> _WORK TO COMPLETE_
For each record, copy the text exactly and omit any picture it holds.

> _DATASET RECORDS_
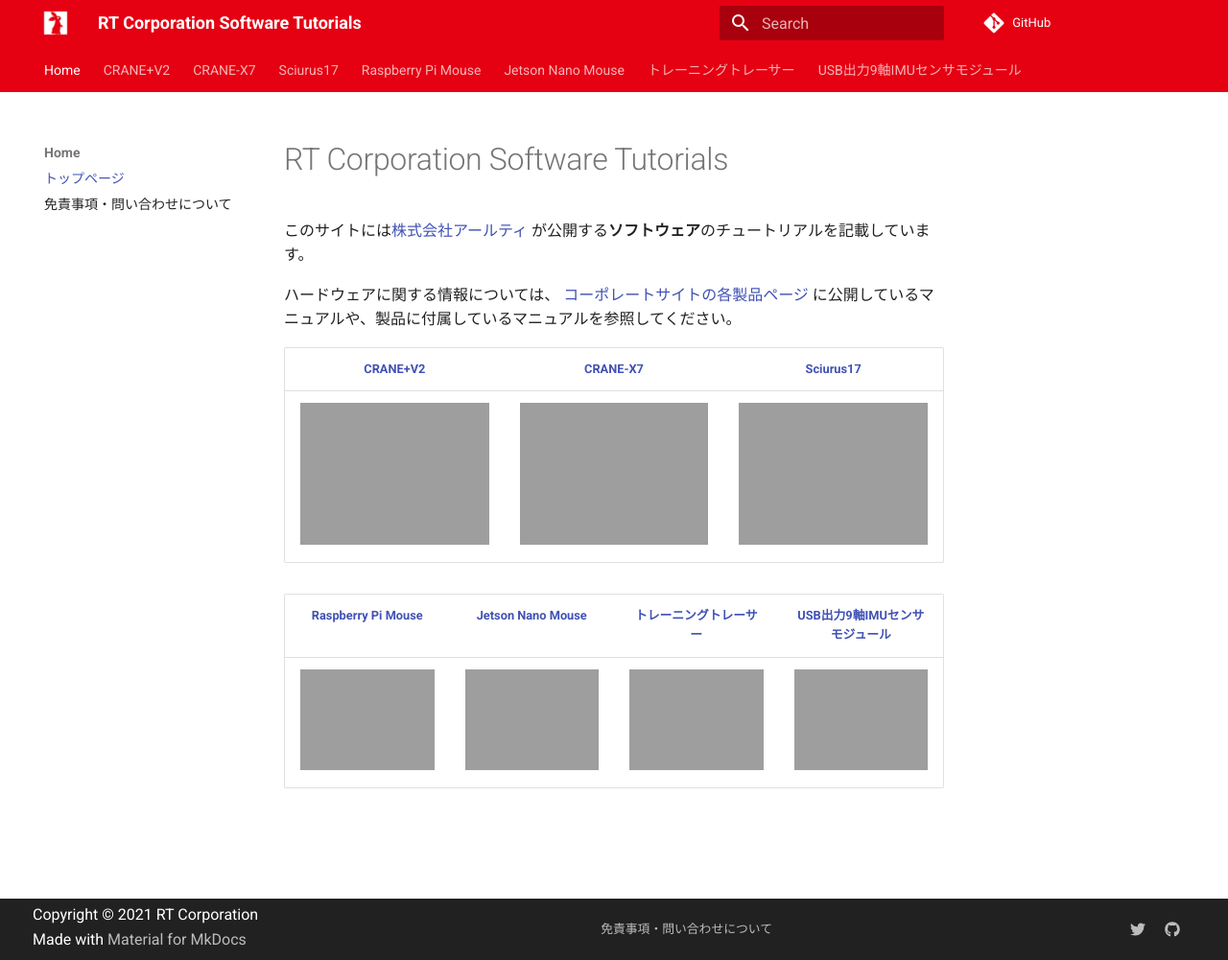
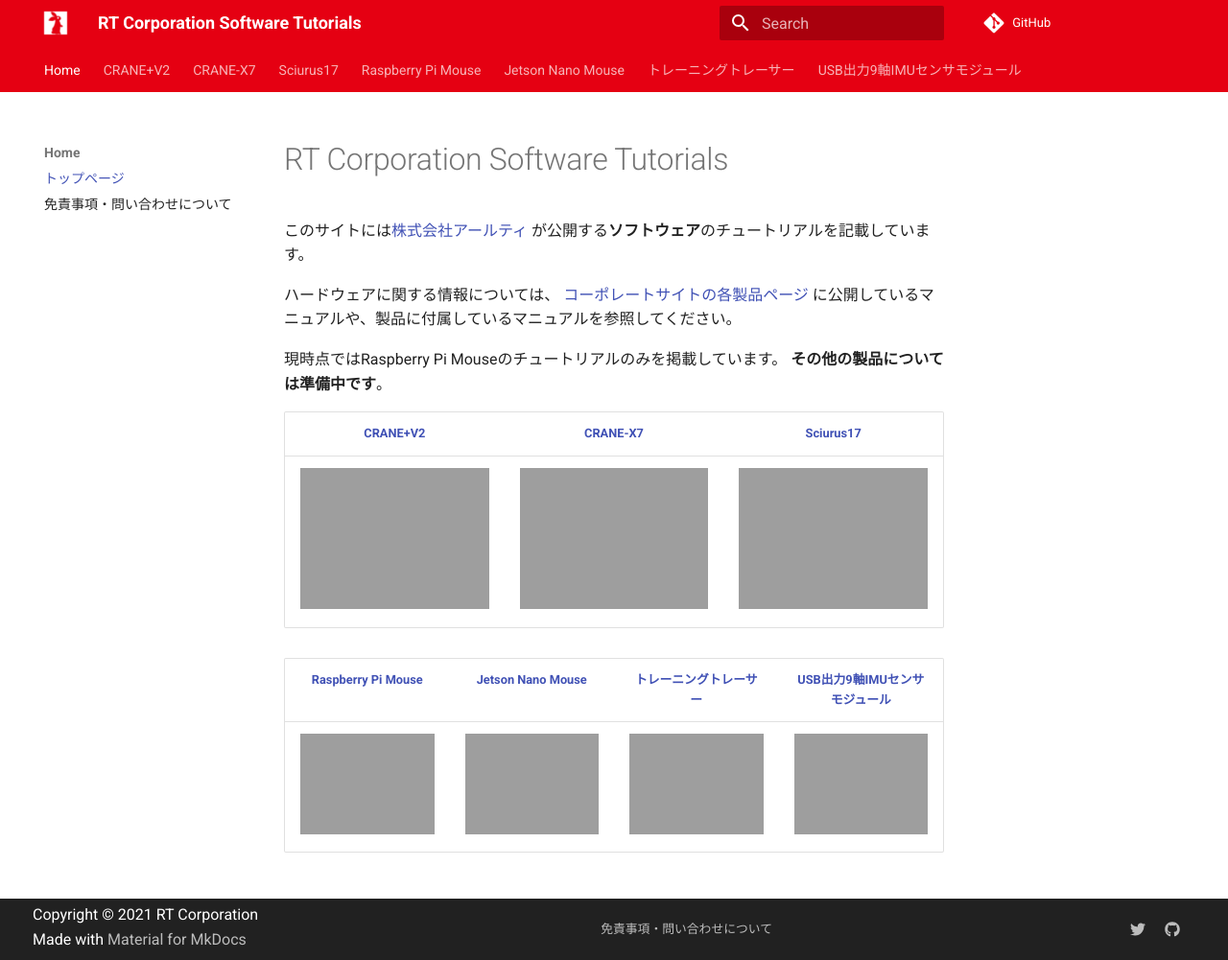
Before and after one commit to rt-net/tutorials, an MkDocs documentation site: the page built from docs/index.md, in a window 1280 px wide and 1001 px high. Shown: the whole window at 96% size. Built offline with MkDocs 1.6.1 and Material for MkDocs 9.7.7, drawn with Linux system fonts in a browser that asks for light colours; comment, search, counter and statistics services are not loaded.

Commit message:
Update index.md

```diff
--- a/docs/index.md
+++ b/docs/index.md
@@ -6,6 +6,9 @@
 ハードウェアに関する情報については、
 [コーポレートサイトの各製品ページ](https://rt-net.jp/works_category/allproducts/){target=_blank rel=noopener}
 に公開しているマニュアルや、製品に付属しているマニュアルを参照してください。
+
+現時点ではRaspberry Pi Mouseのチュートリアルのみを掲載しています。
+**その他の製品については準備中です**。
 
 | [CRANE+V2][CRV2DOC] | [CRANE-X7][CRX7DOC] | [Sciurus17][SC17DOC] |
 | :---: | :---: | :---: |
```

> _WRITTEN SOLUTION_
Before and after one commit to rt-net/tutorials, an MkDocs documentation site: the page built from docs/index.md, in a window 1280 px wide and 1001 px high. Shown: the whole window at 96% size. Built offline with MkDocs 1.6.1 and Material for MkDocs 9.7.7, drawn with Linux system fonts in a browser that asks for light colours; comment, search, counter and statistics services are not loaded.

Commit message:
Update index.md

```diff
--- a/docs/index.md
+++ b/docs/index.md
@@ -6,6 +6,9 @@
 ハードウェアに関する情報については、
 [コーポレートサイトの各製品ページ](https://rt-net.jp/works_category/allproducts/){target=_blank rel=noopener}
 に公開しているマニュアルや、製品に付属しているマニュアルを参照してください。
+
+現時点ではRaspberry Pi Mouseのチュートリアルのみを掲載しています。
+**その他の製品については準備中です**。
 
 | [CRANE+V2][CRV2DOC] | [CRANE-X7][CRX7DOC] | [Sciurus17][SC17DOC] |
 | :---: | :---: | :---: |
```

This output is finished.